Until almost 1950...it did indeed look as if larger creatures had arisen with a swiftness that made a mockery of Darwin's theory of evolution. This notion was finally put to rest...the larger skeletonized fossils..that supposedly appeared so suddenly were in fact preceded by skeletonized forms so small as to be easily overlooked by the pioneering geologists...The long-acepted theory of the sudden appearance of skeletal metazoans at the base of the Cambrian was incorrect."So we discovered 60 years ago that the idea of a sudden appearance was incorrect. We call that "softening," now, do we? Worse, Dembski is once again deliberately attempting to deceive.
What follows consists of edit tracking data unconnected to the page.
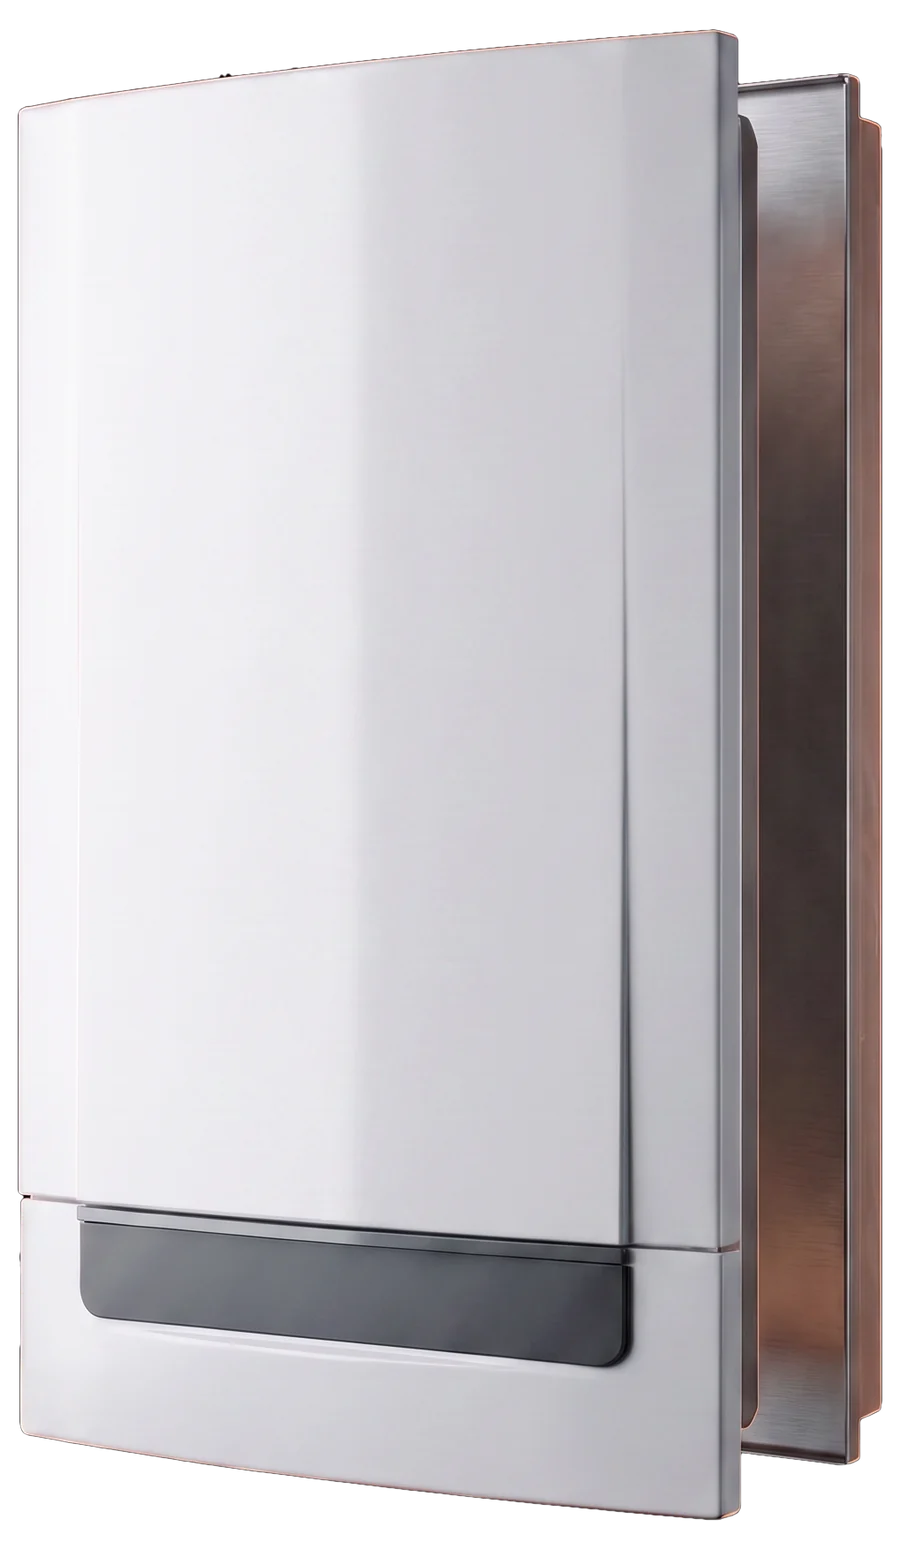
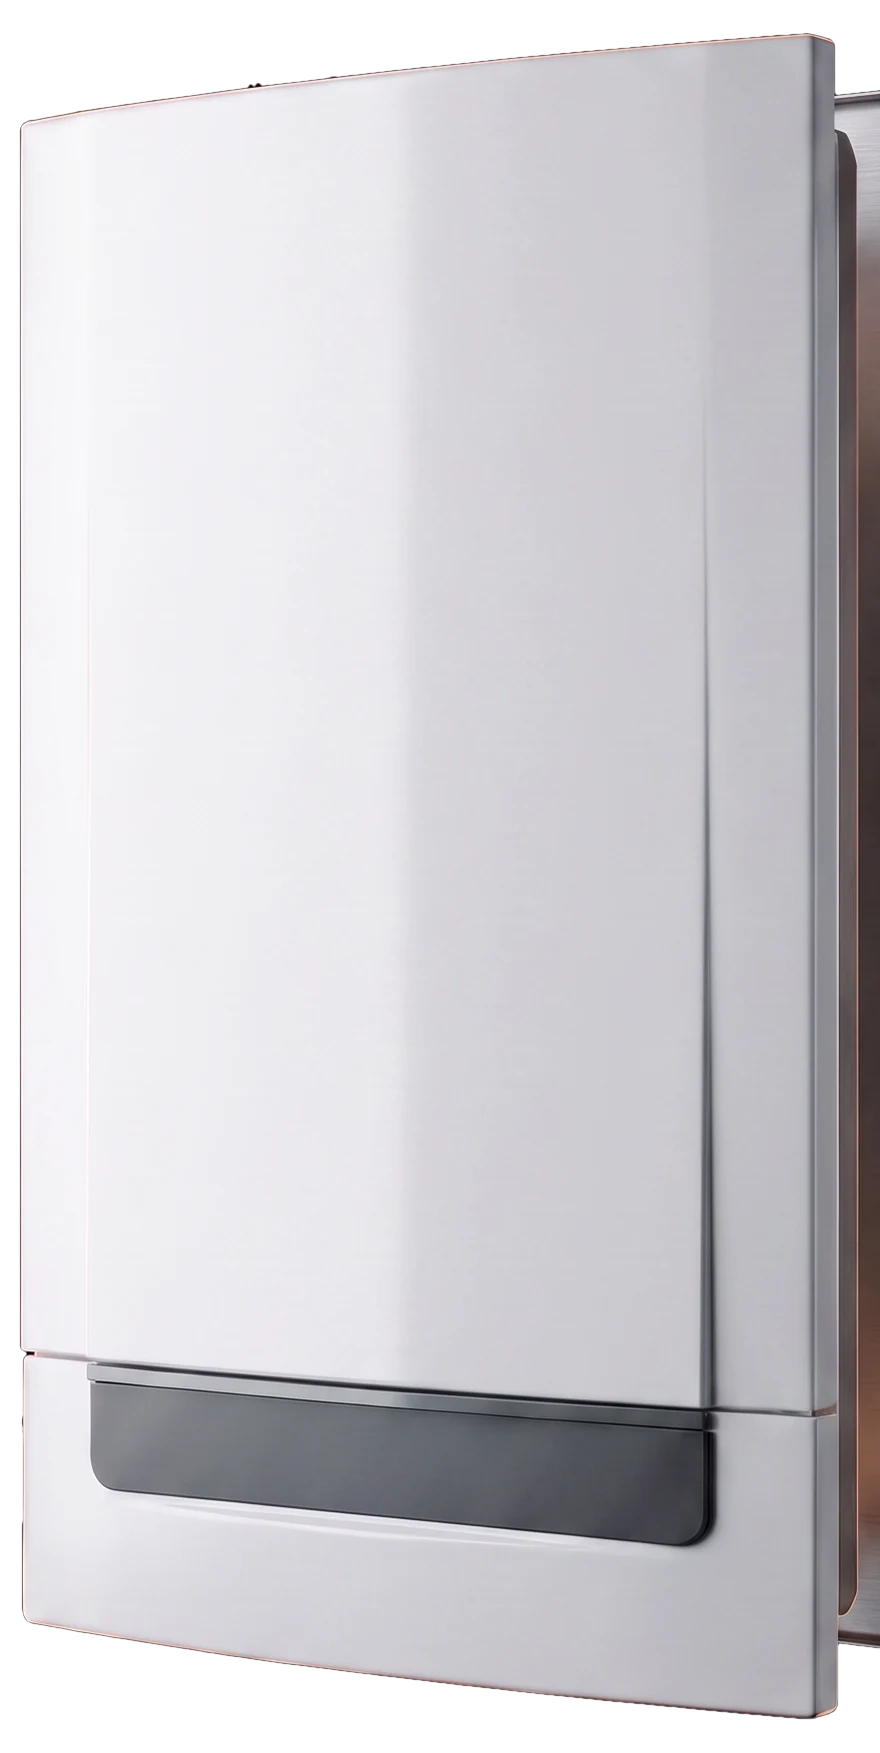
Zdjety wlasny kursor, neutralna paleta zamiast pomaranczu, hero i naglowki normalnym jezykiem, realniejsze otwieranie klapy

diff --git a/index.html b/index.html
@@ -47,7 +47,7 @@
 :root{
   --bg:#08090b; --ink:#f4f2f0; --dim:#9ba1a9; --dim2:#6b727a;
   --line:#1b1f25; --line2:#252a31;
-  --flame:#ff8b3d; --flame2:#ffab6e;
+  --flame:#e9e4dc; --flame2:#ffffff;
   --ease:cubic-bezier(.22,.68,.28,1);
   --eout:cubic-bezier(.16,1,.3,1);
   color-scheme:dark;
@@ -57,7 +57,7 @@ html,body{overflow-x:clip}
 body{background:var(--bg);color:var(--ink);
   font:16px/1.65 Inter,-apple-system,system-ui,sans-serif;-webkit-font-smoothing:antialiased}
 h1,h2,h3{font-family:Sora,Inter,sans-serif;letter-spacing:-.03em;line-height:1.02}
-::selection{background:var(--flame);color:#180d04}
+::selection{background:#e9e4dc;color:#14161a}
 a{color:inherit}
 
 /* ---------- kursor ---------- */
@@ -76,11 +76,8 @@ a{color:inherit}
 .cur.label b{opacity:1;transform:none}
 .cur.wide{width:76px;height:76px;background:rgba(255,255,255,.07);border-color:rgba(255,255,255,.16)}
 .cur.label ~ .curd,.cur.wide ~ .curd{opacity:0;transform:translate(-50%,-50%) scale(.3)}
-/* własny kursor zastępuje systemowy — bez tego widać dwa naraz */
-@media(hover:hover) and (pointer:fine){
-  html,body,a,button,.cmp,.peek button,[data-mag]{cursor:none}
-}
-@media(hover:none){.cur,.curd{display:none}}
+/* własny kursor ZDJĘTY (decyzja K. 31.07) — kółko lecące za myszką rozpraszało */
+.cur,.curd{display:none!important}
 
 /* ---------- ekran startowy ---------- */
 #boot{position:fixed;inset:0;z-index:300;background:var(--bg);
@@ -102,7 +99,7 @@ header.stuck{background:rgba(8,9,11,.7);backdrop-filter:blur(18px) saturate(1.3)
 .brand{font-family:Sora;font-weight:600;font-size:15px;white-space:nowrap}
 .brand span{color:var(--flame)}
 .mag{display:inline-flex;align-items:center;gap:9px;padding:11px 21px;border-radius:100px;
-  text-decoration:none;background:var(--flame);color:#180d04;font-weight:600;font-size:14.5px;white-space:nowrap;
+  text-decoration:none;background:#f2efe9;color:#14161a;font-weight:600;font-size:14.5px;white-space:nowrap;
   will-change:transform;transition:background .3s}
 .mag:hover{background:var(--flame2)}
 .mag svg{width:15px;height:15px;fill:currentColor}
@@ -162,13 +159,13 @@ header.stuck{background:rgba(8,9,11,.7);backdrop-filter:blur(18px) saturate(1.3)
   filter:drop-shadow(0 30px 70px rgba(0,0,0,.8))}
 /* światło bijące z otwartego kotła */
 .opglow{position:absolute;border-radius:50%;pointer-events:none;mix-blend-mode:screen;
-  background:radial-gradient(circle,rgba(255,150,54,.85) 0%,rgba(255,110,30,.42) 26%,rgba(255,90,20,.12) 52%,transparent 74%)}
+  background:radial-gradient(circle,rgba(255,214,168,.5) 0%,rgba(255,190,130,.22) 26%,rgba(255,175,110,.07) 52%,transparent 74%)}
 /* w zbliżeniach kadr robi się jasny i tekst ginie — ten gradient wchodzi tylko
    wtedy, gdy kamera jest w środku kotła */
 .opshade{position:absolute;inset:0;pointer-events:none;opacity:0;
   background:linear-gradient(96deg,rgba(4,5,7,.95) 0%,rgba(4,5,7,.9) 22%,rgba(4,5,7,.6) 38%,rgba(4,5,7,.14) 54%,transparent 68%)}
 .opflash{position:absolute;inset:0;z-index:6;pointer-events:none;opacity:0;mix-blend-mode:screen;
-  background:radial-gradient(60% 50% at 58% 48%,rgba(255,146,58,.55) 0%,rgba(255,105,25,.22) 40%,transparent 72%)}
+  background:radial-gradient(60% 50% at 58% 48%,rgba(255,226,190,.3) 0%,rgba(255,200,150,.1) 40%,transparent 72%)}
 .opdots{position:absolute;left:50%;bottom:clamp(24px,4vh,48px);transform:translateX(-50%);
   display:flex;gap:7px;z-index:7}
 .opdots i{display:block;width:20px;height:2px;border-radius:2px;background:#2b3138;
@@ -219,13 +216,13 @@ header.stuck{background:rgba(8,9,11,.7);backdrop-filter:blur(18px) saturate(1.3)
 .bx:hover{transform:translateY(-4px);border-color:#333a43}
 /* obramowanie z poświatą, które budzi się pod kursorem */
 .bx::before{content:"";position:absolute;inset:-1px;border-radius:23px;padding:1px;opacity:0;
-  background:radial-gradient(340px 200px at var(--mx,50%) var(--my,50%),rgba(255,139,61,.55),transparent 65%);
+  background:radial-gradient(340px 200px at var(--mx,50%) var(--my,50%),rgba(236,231,222,0.303),transparent 65%);
   -webkit-mask:linear-gradient(#000 0 0) content-box,linear-gradient(#000 0 0);
   -webkit-mask-composite:xor;mask-composite:exclude;
   transition:opacity .5s var(--ease);pointer-events:none}
 .bx:hover::before{opacity:1}
 .bx::after{content:"";position:absolute;inset:0;opacity:0;pointer-events:none;
-  background:radial-gradient(420px 240px at var(--mx,50%) var(--my,50%),rgba(255,139,61,.09),transparent 68%);
+  background:radial-gradient(420px 240px at var(--mx,50%) var(--my,50%),rgba(236,231,222,0.050),transparent 68%);
   transition:opacity .5s var(--ease)}
 .bx:hover::after{opacity:1}
 .bx .lab{font-size:11px;letter-spacing:.24em;text-transform:uppercase;color:var(--dim2);font-weight:600}
@@ -242,7 +239,7 @@ header.stuck{background:rgba(8,9,11,.7);backdrop-filter:blur(18px) saturate(1.3)
 .chips{display:flex;flex-wrap:wrap;gap:8px;margin-top:18px}
 .chips i{font-style:normal;font-size:13px;padding:7px 14px;border:1px solid var(--line2);
   border-radius:100px;color:var(--dim);transition:border-color .4s,color .4s,background .4s}
-.chips i:hover{border-color:rgba(255,139,61,.5);color:var(--flame2);background:rgba(255,139,61,.06)}
+.chips i:hover{border-color:rgba(236,231,222,0.275);color:var(--flame2);background:rgba(236,231,222,0.033)}
 
 /* ---------- suwak przed / po ---------- */
 .cmp{position:relative;margin-top:50px;border-radius:24px;overflow:hidden;border:1px solid var(--line);
@@ -250,7 +247,7 @@ header.stuck{background:rgba(8,9,11,.7);backdrop-filter:blur(18px) saturate(1.3)
 .cmp img{position:absolute;inset:0;width:100%;height:100%;object-fit:cover;pointer-events:none}
 .cmp .after{clip-path:inset(0 0 0 var(--sp,50%))}
 .cmp .hnd{position:absolute;top:0;bottom:0;left:var(--sp,50%);width:2px;background:rgba(255,255,255,.9);
-  transform:translateX(-1px);pointer-events:none;box-shadow:0 0 22px rgba(255,139,61,.65)}
+  transform:translateX(-1px);pointer-events:none;box-shadow:0 0 22px rgba(236,231,222,0.358)}
 .cmp .hnd::after{content:"";position:absolute;left:50%;top:50%;width:54px;height:54px;
   transform:translate(-50%,-50%);border-radius:50%;border:1px solid rgba(255,255,255,.85);
   background:rgba(10,12,15,.5);backdrop-filter:blur(8px)}
@@ -333,7 +330,7 @@ header.stuck{background:rgba(8,9,11,.7);backdrop-filter:blur(18px) saturate(1.3)
   border-radius:30px;overflow:hidden;padding:clamp(44px,7vw,84px);
   background:linear-gradient(150deg,#15100c,#0b0d10 55%);border:1px solid #2a2119}
 .cta::before{content:"";position:absolute;inset:0;pointer-events:none;
-  background:radial-gradient(700px 340px at 12% 0%,rgba(255,139,61,.20),transparent 62%)}
+  background:radial-gradient(700px 340px at 12% 0%,rgba(236,231,222,0.110),transparent 62%)}
 .cta::after{content:"";position:absolute;inset:0;pointer-events:none;opacity:.5;
   background-image:radial-gradient(rgba(255,255,255,.05) 1px,transparent 1px);background-size:5px 5px;
   -webkit-mask-image:radial-gradient(70% 70% at 20% 10%,#000,transparent);
@@ -347,7 +344,7 @@ header.stuck{background:rgba(8,9,11,.7);backdrop-filter:blur(18px) saturate(1.3)
   display:flex;align-items:center;justify-content:space-between;gap:32px;flex-wrap:wrap;
   background:linear-gradient(120deg,#16110c,#0b0d10 62%);border:1px solid #2a2119}
 .season::before{content:"";position:absolute;inset:0;pointer-events:none;
-  background:radial-gradient(520px 260px at 8% 10%,rgba(255,139,61,.16),transparent 62%)}
+  background:radial-gradient(520px 260px at 8% 10%,rgba(236,231,222,0.088),transparent 62%)}
 .season>*{position:relative}
 .season .lft b{display:block;font-family:Sora;font-weight:600;letter-spacing:-.025em;
   font-size:clamp(21px,2.6vw,32px);margin-bottom:8px}
@@ -430,14 +427,14 @@ section.block{padding:clamp(88px,13vh,150px) clamp(20px,6.5vw,104px);border-top:
   overflow:hidden;transition:border-color .5s var(--ease)}
 .hcard:hover{border-color:#343b44}
 .hcard::after{content:"";position:absolute;inset:0;opacity:0;pointer-events:none;
-  background:radial-gradient(500px 260px at var(--mx,50%) var(--my,0%),rgba(255,139,61,.13),transparent 70%);
+  background:radial-gradient(500px 260px at var(--mx,50%) var(--my,0%),rgba(236,231,222,0.072),transparent 70%);
   transition:opacity .5s}
 .hcard:hover::after{opacity:1}
 .hcard .n{font-family:Sora;font-size:12px;letter-spacing:.2em;color:var(--dim2)}
 .hcard h3{font-size:clamp(22px,2.4vw,30px);font-weight:600;margin:0 0 12px}
 .hcard p{font-size:15px;color:var(--dim);line-height:1.62;max-width:34ch}
 .hcard .ic{width:42px;height:42px;border-radius:12px;display:flex;align-items:center;justify-content:center;
-  background:rgba(255,139,61,.09);border:1px solid rgba(255,139,61,.2)}
+  background:rgba(236,231,222,0.050);border:1px solid rgba(236,231,222,0.110)}
 .hcard .ic svg{width:19px;height:19px;stroke:var(--flame);fill:none;stroke-width:1.6;stroke-linecap:round;stroke-linejoin:round}
 
 .steps{display:grid;grid-template-columns:repeat(4,1fr);margin-top:56px;position:relative}
@@ -547,8 +544,8 @@ footer{padding:32px clamp(20px,6.5vw,104px);border-top:1px solid var(--line);
     <div class="chapters" id="chapters">
       <div class="ch hero" data-i="0">
         <div class="eyebrow"><i>Gniezno i okolice · Kamil Szymański</i></div>
-        <h1 class="kin">Kocioł ma <em>działać</em>. Nie zastanawiać Cię.</h1>
-        <p class="lead">Przeglądy, naprawy i montaż kotłów gazowych. Ty mówisz, co się dzieje — ja mówię, ile i kiedy.</p>
+        <h1 class="kin">Przeglądy, naprawy i montaż kotłów gazowych</h1>
+        <p class="lead">Pracuję sam, na kotłach wszystkich popularnych marek. Zadzwoń i powiedz, co się dzieje — zwykle jestem u Ciebie następnego dnia.</p>
         <div class="row">
           <a class="mag" href="tel:+48782492609" data-mag data-cur="Zadzwoń">
             <svg viewBox="0 0 24 24"><path d="M6.6 10.8c1.4 2.8 3.8 5.1 6.6 6.6l2.2-2.2c.3-.3.7-.4 1-.2 1.1.4 2.4.6 3.6.6.6 0 1 .4 1 1V20c0 .6-.4 1-1 1C10.4 21 3 13.6 3 4.5c0-.6.4-1 1-1h3.5c.6 0 1 .4 1 1 0 1.3.2 2.5.6 3.6.1.3 0 .7-.2 1l-2.3 1.7z"/></svg>
@@ -906,7 +903,7 @@ var FS=[
 '  col.r=texture2D(t,uv-dir*ab).r;',
 '  col.b=texture2D(t,uv+dir*ab).b;',
 // ciepły refleks od strony płomienia
-'  col+=vec3(1.0,0.55,0.22)*warm*0.10*(1.0-smoothstep(0.0,0.75,length(c-vec2(0.18,0.0))));',
+'  col+=vec3(1.0,0.72,0.46)*warm*0.055*(1.0-smoothstep(0.0,0.75,length(c-vec2(0.18,0.0))));',
 // ziarno
 '  col+=(h(uv*res+time)-0.5)*0.040;',
 // winieta
@@ -1066,19 +1063,19 @@ var railBtns=[].slice.call(rail.children);
    wskazany podzespół wypadł w kadrze. Punkty ux/uy to położenie danego elementu
    w obrazku wnętrza (0-1). */
 var OPP=[
-  {ux:0.556,uy:0.497,z:2.55,mz:2.10,fire:1, k:'Palnik',
-   h:'Tu powstaje ciepło', p:'Gaz miesza się z powietrzem i pali równym, niebieskim płomieniem. Żółty i kopcący znaczy, że mieszanka jest źle ustawiona — spalasz więcej, a grzeje słabiej.'},
-  {ux:0.556,uy:0.370,z:2.35,mz:1.95,fire:0.25, k:'Wymiennik ciepła',
-   h:'Miedź oddaje je wodzie', p:'Przez te żeberka ciepło ze spalin przechodzi do wody w grzejnikach. Osad i sadza na nich to ciepło, które ucieka kominem zamiast do domu.'},
-  {ux:0.430,uy:0.636,z:2.85,mz:2.30,fire:0.1, k:'Pompa obiegowa',
-   h:'Rozprowadza po całym domu', p:'Zapowietrzona albo zatarta zostawia zimne grzejniki na końcu obiegu, zwykle na piętrze. Słychać ją wtedy przez ścianę.'},
-  {ux:0.735,uy:0.405,z:2.75,mz:2.25,fire:0.08, k:'Naczynie przeponowe',
-   h:'Trzyma ciśnienie w ryzach', p:'Przejmuje wodę, która przy nagrzewaniu zwiększa objętość. Gdy straci powietrze, ciśnienie skacze i kocioł zrzuca wodę zaworem.'},
-  {ux:0.588,uy:0.723,z:2.75,mz:2.25,fire:0.05, k:'Sterownik',
-   h:'Pilnuje całej reszty', p:'Zapala palnik, steruje pompą i wyłącza kocioł przy usterce. Stąd biorą się kody błędów na wyświetlaczu.'}
+  {ux:0.556,uy:0.497,z:2.55,mz:2.10,fire:1, k:'Element 1 z 5',
+   h:'Palnik', p:'Gaz miesza się z powietrzem i pali równym, niebieskim płomieniem. Żółty i kopcący znaczy, że mieszanka jest źle ustawiona — spalasz więcej, a grzeje słabiej.'},
+  {ux:0.556,uy:0.370,z:2.35,mz:1.95,fire:0.25, k:'Element 2 z 5',
+   h:'Wymiennik ciepła', p:'Przez te żeberka ciepło ze spalin przechodzi do wody w grzejnikach. Osad i sadza na nich to ciepło, które ucieka kominem zamiast do domu.'},
+  {ux:0.430,uy:0.636,z:2.85,mz:2.30,fire:0.1, k:'Element 3 z 5',
+   h:'Pompa obiegowa', p:'Zapowietrzona albo zatarta zostawia zimne grzejniki na końcu obiegu, zwykle na piętrze. Słychać ją wtedy przez ścianę.'},
+  {ux:0.735,uy:0.405,z:2.75,mz:2.25,fire:0.08, k:'Element 4 z 5',
+   h:'Naczynie przeponowe', p:'Przejmuje wodę, która przy nagrzewaniu zwiększa objętość. Gdy straci powietrze, ciśnienie skacze i kocioł zrzuca wodę zaworem.'},
+  {ux:0.588,uy:0.723,z:2.75,mz:2.25,fire:0.05, k:'Element 5 z 5',
+   h:'Sterownik', p:'Zapala palnik, steruje pompą i wyłącza kocioł przy usterce. Stąd biorą się kody błędów na wyświetlaczu.'}
 ];
 var OPINTRO={k:'Otwieramy',h:'Zajrzyjmy do środka',p:'Przewiń — klapa się otwiera i wchodzimy do wnętrza kotła.'};
-var OPOUT={k:'Przegląd',h:'Przechodzę przez każdy z nich',p:'Przy przeglądzie sprawdzam je po kolei. Dlatego wiem, co się zepsuje, zanim się zepsuje.'};
+var OPOUT={k:'Przegląd',h:'Tyle sprawdzam przy przeglądzie',p:'Przy przeglądzie sprawdzam je po kolei. Dlatego wiem, co się zepsuje, zanim się zepsuje.'};
 
 var opBox=document.getElementById('open'),opCam=document.getElementById('opcam');
 var opIn=document.getElementById('opin'),opDoor=document.getElementById('opdoor');
@@ -1123,15 +1120,20 @@ function opFrame(t){
   opIn.style.left=Math.round(il)+'px';opIn.style.top=Math.round(it)+'px';
 
   /* klapa zakrywa otwór w obudowie; zawias na lewej krawędzi */
-  var dw=iw*0.735, dh=ih*0.963;
-  var dl=il+iw*0.264, dt=it+ih*0.017;
+  var dw=iw*0.700, dh=ih*0.938;
+  var dl=il+iw*0.283, dt=it+ih*0.030;
   opDoor.style.width=Math.round(dw)+'px';opDoor.style.height=Math.round(dh)+'px';
   opDoor.style.left=Math.round(dl)+'px';opDoor.style.top=Math.round(dt)+'px';
 
   /* KLAPA: 0 -> 118 stopni, potem znika za kadrem */
   var op=E(R((t-0.075)/0.190,0,1));
-  var gone=R((t-0.275)/0.075,0,1);
-  opDoor.style.transform='rotateY('+(-op*118).toFixed(1)+'deg) translateZ(0)';
+  var gone=R((t-0.285)/0.070,0,1);
+  var ang=op*96;
+  // im bardziej klapa odwraca się od światła, tym ciemniejsza — bez tego wygląda
+  // jak płaska naklejka przesuwana po ekranie, a nie jak otwierane drzwiczki
+  var lit=1-0.52*Math.sin(ang*Math.PI/180);
+  opDoor.style.transform='rotateY('+(-ang).toFixed(1)+'deg) translateZ(0)';
+  opDoor.style.filter='drop-shadow(0 30px 70px rgba(0,0,0,.8)) brightness('+lit.toFixed(3)+')';
   opDoor.style.opacity=(1-gone).toFixed(3);
   opDoor.style.visibility=gone>0.99?'hidden':'visible';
His remarks concerning Ward are from an essay that Dembski wrote in 2005, hypocritically titled, "Quoting, Misquoting, Quote-Mining," which has been refuted numerous times since then.
Dembski has ten minutes to present his opening remarks. He's been talking for three minutes. We have a reasonable expectation, given his own words, that he address the existence of a god. Has he done so? Even if four of his main points so far weren't based on lies and deliberate deceit, nothing he's said so far has applied at all to his stated intention: to address the existence of a god.
That's part II(d). Thanks for watching.